So...I hate to break it to those folks who thrive on this sort of thing...but you are failing.

Leadership is not only about going to meetings.
Leadership is not only about getting things done on your task list.
Leadership is not only talking about how busy you are.

Tactics and Excuses
Too many leaders get stuck in tactical decisions (even the most senior executives) and convince themselves that they are actually moving their organizations forward.

Not true.

Sure, it's easier to feel productive when you're doing things. I love the feeling of (digitally) checking items off my Wunderlist. But, those items are at the end of the process. At some point, I've had to invest significant time, energy and resources into effectively planning the bold moves my organization or my clients need to make.

There are no tactics in that work.


Strategy and Courage
The really difficult work of planning, executing, and completing strategic plans is, in my opinion, the most important work to be done. True plans...fresh ideas that become reality...launching new product lines...addressing major gaps in the organization and doing something about it...THAT is the work of real leaders.

The same old talk, talk, talk, without the plan is worthless. 

Why reference courage at this point? Easy...most leaders don't have the courage to build the plans necessary...to take the bold risks necessary...to literally move their organizations forward.

It is far easier to work to maintain the status quo and keep life in neutral, than it is to see what needs to be done and build and execute a plan that gets the organization to an entirely new place.

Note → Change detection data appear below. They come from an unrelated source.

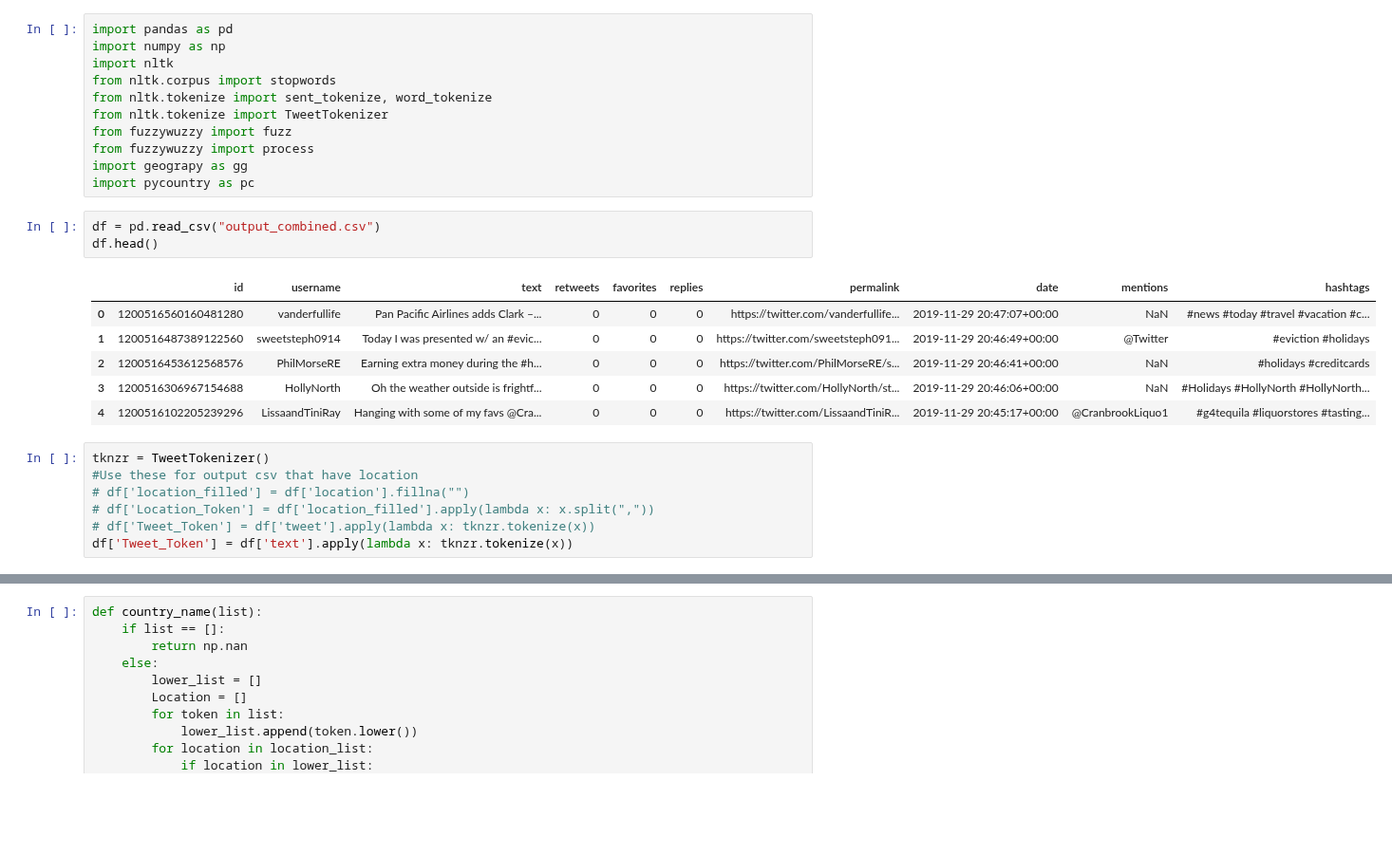
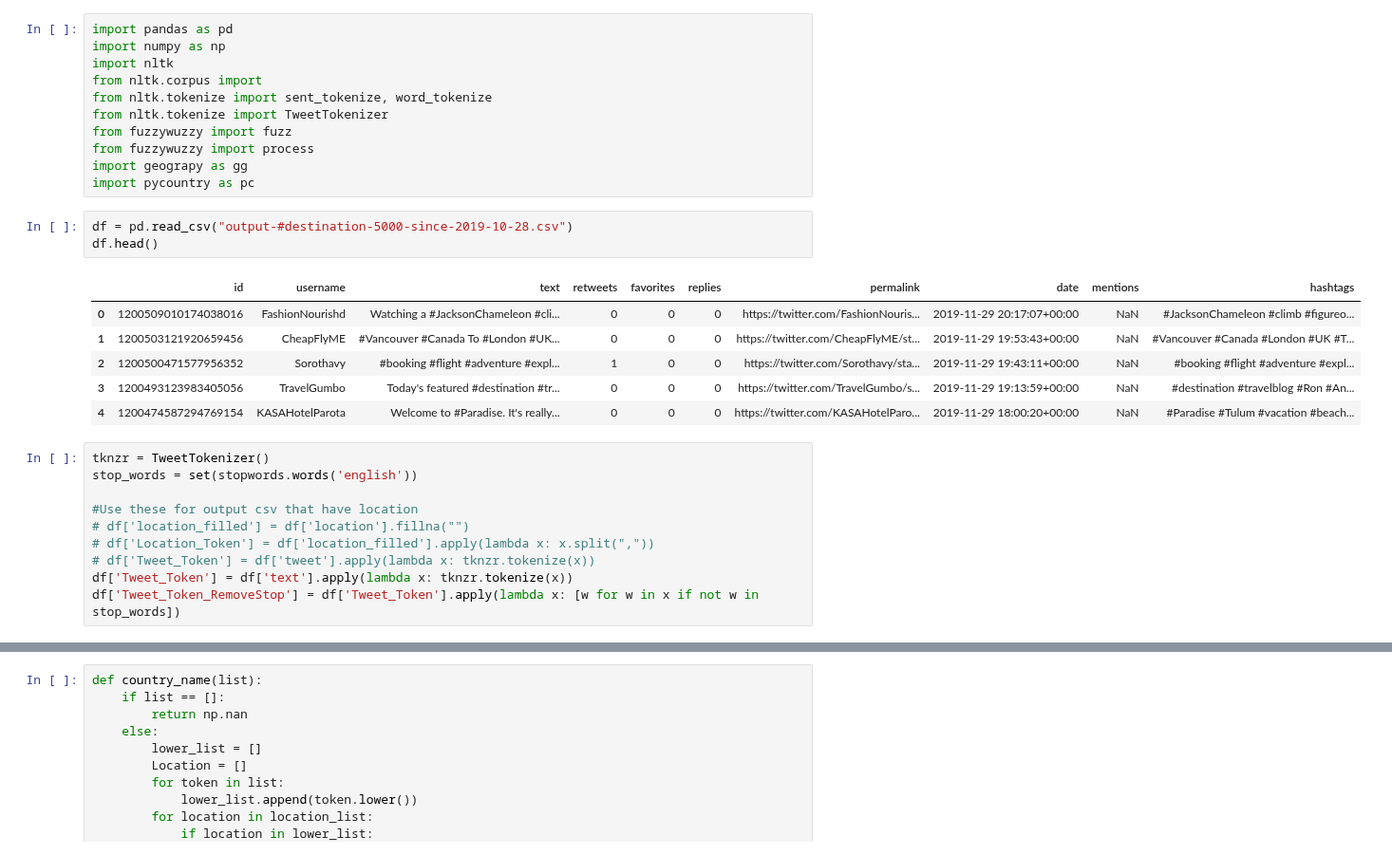
Before and after one commit to abhi-vik/ugc-analytics, a Jupyter notebook: assignments/project/Stage 1.ipynb, the cells around one changed output, grey strips where cells are left out. Shown at 95% size. Drawn from its saved outputs; the diff is of its cells as text; blank space fills up the shorter version.

Commit message:
Colin updating output-#destination-5000-since-2019-10-28_location.csv

```diff
--- a/assignments/project/Stage 1.ipynb
+++ b/assignments/project/Stage 1.ipynb
@@ -2,7 +2,7 @@
 import pandas as pd
 import numpy as np
 import nltk
-from nltk.corpus import stopwords
+from nltk.corpus import
 from nltk.tokenize import sent_tokenize, word_tokenize
 from nltk.tokenize import TweetTokenizer
 from fuzzywuzzy import fuzz
@@ -10,22 +10,25 @@ from fuzzywuzzy import process
 import geograpy as gg
 import pycountry as pc
 # %%
-df = pd.read_csv("output_combined.csv")
+df = pd.read_csv("output-#destination-5000-since-2019-10-28.csv")
 df.head()
 # %% [output]
 |  | id | username | text | retweets | favorites | replies | permalink | date | mentions | hashtags |
-| 0 | 1200516560160481280 | vanderfullife | Pan Pacific Airlines adds Clark –... | 0 | 0 | 0 | https://twitter.com/vanderfullife... | 2019-11-29 20:47:07+00:00 | NaN | #news #today #travel #vacation #c... |
-| 1 | 1200516487389122560 | sweetsteph0914 | Today I was presented w/ an #evic... | 0 | 0 | 0 | https://twitter.com/sweetsteph091... | 2019-11-29 20:46:49+00:00 | @Twitter | #eviction #holidays |
-| 2 | 1200516453612568576 | PhilMorseRE | Earning extra money during the #h... | 0 | 0 | 0 | https://twitter.com/PhilMorseRE/s... | 2019-11-29 20:46:41+00:00 | NaN | #holidays #creditcards |
-| 3 | 1200516306967154688 | HollyNorth | Oh the weather outside is frightf... | 0 | 0 | 0 | https://twitter.com/HollyNorth/st... | 2019-11-29 20:46:06+00:00 | NaN | #Holidays #HollyNorth #HollyNorth... |
-| 4 | 1200516102205239296 | LissaandTiniRay | Hanging with some of my favs @Cra... | 0 | 0 | 0 | https://twitter.com/LissaandTiniR... | 2019-11-29 20:45:17+00:00 | @CranbrookLiquo1 | #g4tequila #liquorstores #tasting... |
+| 0 | 1200509010174038016 | FashionNourishd | Watching a #JacksonChameleon #cli... | 0 | 0 | 0 | https://twitter.com/FashionNouris... | 2019-11-29 20:17:07+00:00 | NaN | #JacksonChameleon #climb #figureo... |
+| 1 | 1200503121920659456 | CheapFlyME | #Vancouver #Canada To #London #UK... | 0 | 0 | 0 | https://twitter.com/CheapFlyME/st... | 2019-11-29 19:53:43+00:00 | NaN | #Vancouver #Canada #London #UK #T... |
+| 2 | 1200500471577956352 | Sorothavy | #booking #flight #adventure #expl... | 1 | 0 | 0 | https://twitter.com/Sorothavy/sta... | 2019-11-29 19:43:11+00:00 | NaN | #booking #flight #adventure #expl... |
+| 3 | 1200493123983405056 | TravelGumbo | Today's featured #destination #tr... | 0 | 0 | 0 | https://twitter.com/TravelGumbo/s... | 2019-11-29 19:13:59+00:00 | NaN | #destination #travelblog #Ron #An... |
+| 4 | 1200474587294769154 | KASAHotelParota | Welcome to #Paradise. It's really... | 0 | 0 | 0 | https://twitter.com/KASAHotelParo... | 2019-11-29 18:00:20+00:00 | NaN | #Paradise #Tulum #vacation #beach... |
 # %%
 tknzr = TweetTokenizer()
+stop_words = set(stopwords.words('english'))
+
 #Use these for output csv that have location
 # df['location_filled'] = df['location'].fillna("")
 # df['Location_Token'] = df['location_filled'].apply(lambda x: x.split(","))
 # df['Tweet_Token'] = df['tweet'].apply(lambda x: tknzr.tokenize(x))
 df['Tweet_Token'] = df['text'].apply(lambda x: tknzr.tokenize(x))
+df['Tweet_Token_RemoveStop'] = df['Tweet_Token'].apply(lambda x: [w for w in x if not w in stop_words])
 # %%
 #List of Location from pycountry.country & subdivision
 location_list = []
```
Also changed, not shown: parts of 3 cells of this notebook, 2 other files.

How About You
Look back over the last five years of your career. What risks have you taken? How have you literally changed your organization for the better? What tangible results can you share?

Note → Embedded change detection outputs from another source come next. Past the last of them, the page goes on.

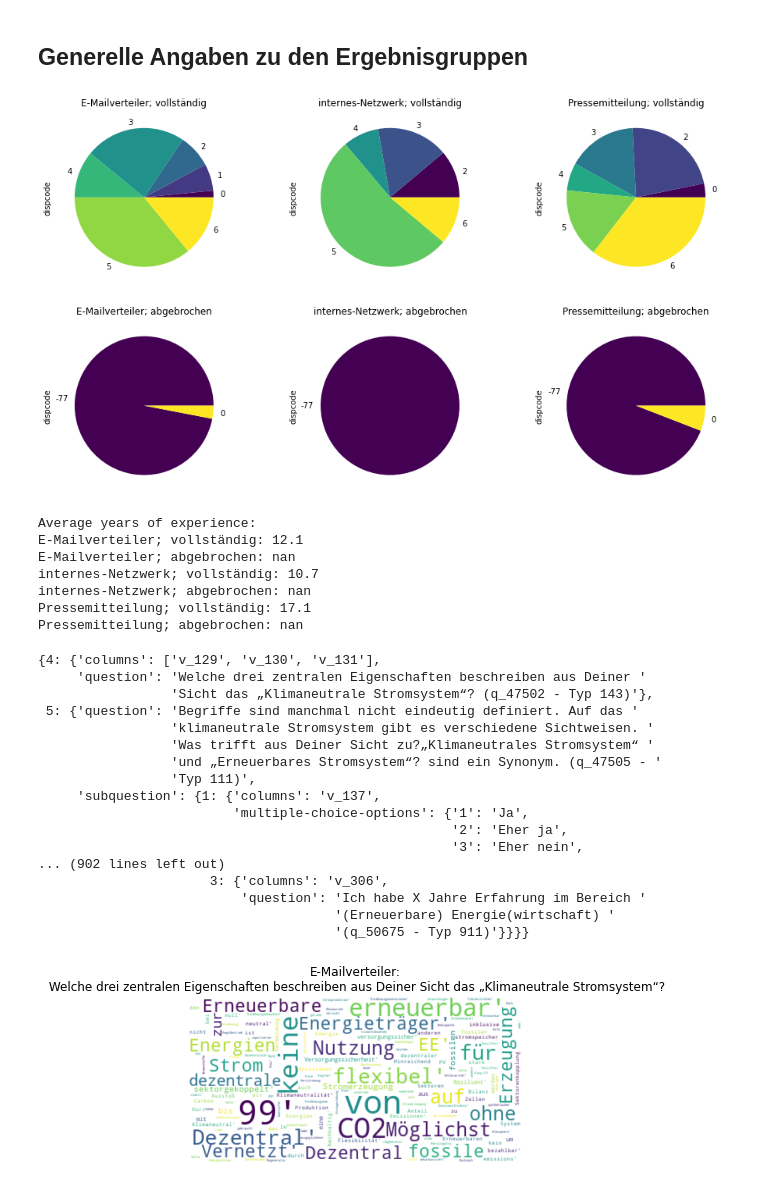
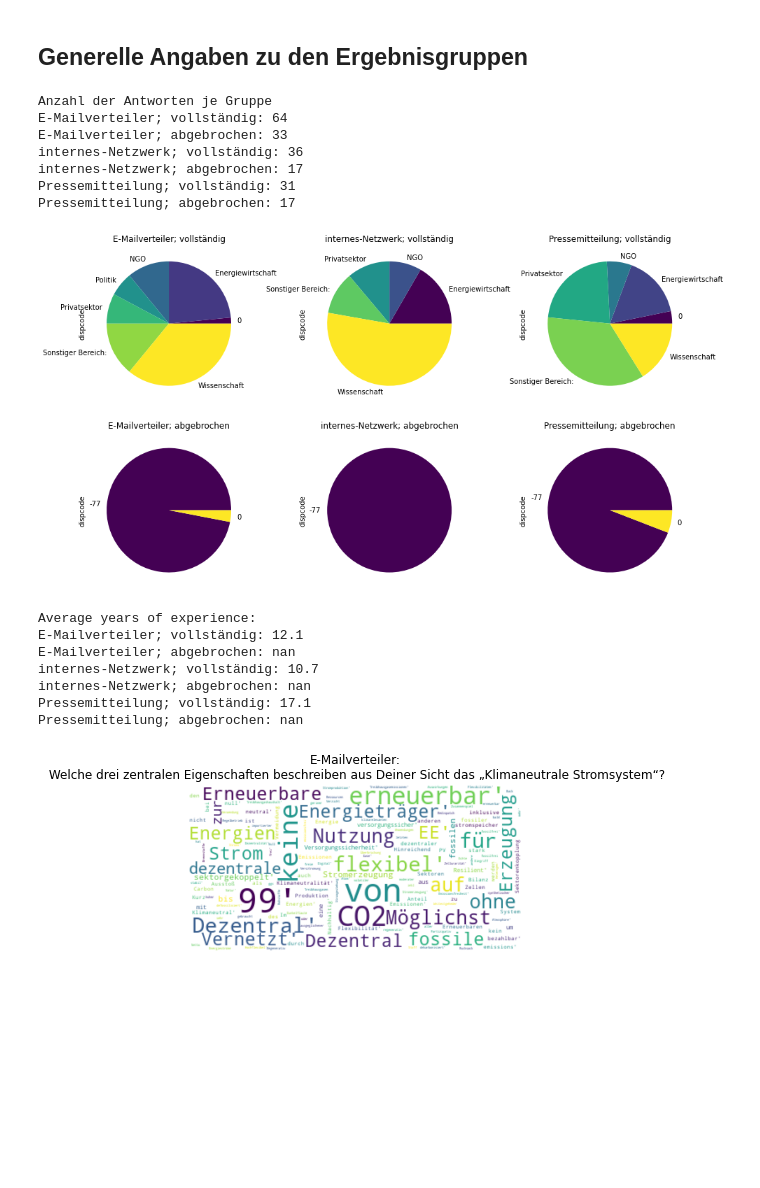
Before and after one commit to smartie2076/rls-umfrage-klimaneutral, a Jupyter notebook: Auswertung.ipynb, the cells around one changed output. Drawn from its saved outputs; the diff is of its cells as text; code cells hidden in the pictures; blank space fills up the shorter version.

```diff
--- a/Auswertung.ipynb
+++ b/Auswertung.ipynb
@@ -45,13 +85,29 @@ data = pd.DataFrame(data={link: [load_df(link, skip) for skip in range(len(state
 # %% [markdown]
 ## Generelle Angaben zu den Ergebnisgruppen
+# %%
+print('Anzahl der Antworten je Gruppe')
+for l in links:
+    for s in states:
+        print('{}; {}: {}'.format(l,s,len(data.loc[s,l])))
+# %% [output]
+Anzahl der Antworten je Gruppe
+E-Mailverteiler; vollständig: 64
+E-Mailverteiler; abgebrochen: 33
+internes-Netzwerk; vollständig: 36
+internes-Netzwerk; abgebrochen: 17
+Pressemitteilung; vollständig: 31
+Pressemitteilung; abgebrochen: 17
 # %%
 fig, ax = plt.subplots(nrows, ncols, figsize=(16,9))
 for i in range(nrows):
     for j in range(ncols):
+        data.iloc[i,j]['v_296'] = data.iloc[i,j]['v_296'].astype(str).replace(
+            codebook_dict[40]['subquestion'][1]['multiple-choice-options'],
+        )
         data.iloc[i,j].groupby('v_296').count()['dispcode'].plot.pie(ax=ax[i,j], cmap=cmap)
         ax[i,j].set_title(links[j] + '; ' + states[i])
 # %% [output]
-[figure, old version]
+[figure, new version]
 # %%
 print('Average years of experience:')
 for l in links:
@@ -67,28 +123,6 @@ internes-Netzwerk; vollständig: 10.7
 internes-Netzwerk; abgebrochen: nan
 Pressemitteilung; vollständig: 17.1
 Pressemitteilung; abgebrochen: nan
-# %%
-# Importiere Codebook in dict format
-from src import rls_umfrage_auswertung
-codebook_dict = rls_umfrage_auswertung.main_preprocessing_codebook()
-# %% [output]
-{4: {'columns': ['v_129', 'v_130', 'v_131'],
-     'question': 'Welche drei zentralen Eigenschaften beschreiben aus Deiner '
-                 'Sicht das „Klimaneutrale Stromsystem“? (q_47502 - Typ 143)'},
- 5: {'question': 'Begriffe sind manchmal nicht eindeutig definiert. Auf das '
-                 'klimaneutrale Stromsystem gibt es verschiedene Sichtweisen. '
-                 'Was trifft aus Deiner Sicht zu?„Klimaneutrales Stromsystem“ '
-                 'und „Erneuerbares Stromsystem“? sind ein Synonym. (q_47505 - '
-                 'Typ 111)',
-     'subquestion': {1: {'columns': 'v_137',
-                         'multiple-choice-options': {'1': 'Ja',
-                                                     '2': 'Eher ja',
-                                                     '3': 'Eher nein',
-... (902 lines left out)
-                      3: {'columns': 'v_306',
-                          'question': 'Ich habe X Jahre Erfahrung im Bereich '
-                                      '(Erneuerbare) Energie(wirtschaft) '
-                                      '(q_50675 - Typ 911)'}}}}
 # %%
 # Erzeuge eine WordCloud für alle Fragen mit drei Antwortmöglichkeiten:
 rls_umfrage_auswertung.create_wordclouds(codebook_dict, data.loc[states[0], links[0]], links[0])
```
Also changed, not shown: parts of 2 cells of this notebook.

You have it in you to make it happen. You simply need to go for it.

I'd love to hear from you.

No Excuses.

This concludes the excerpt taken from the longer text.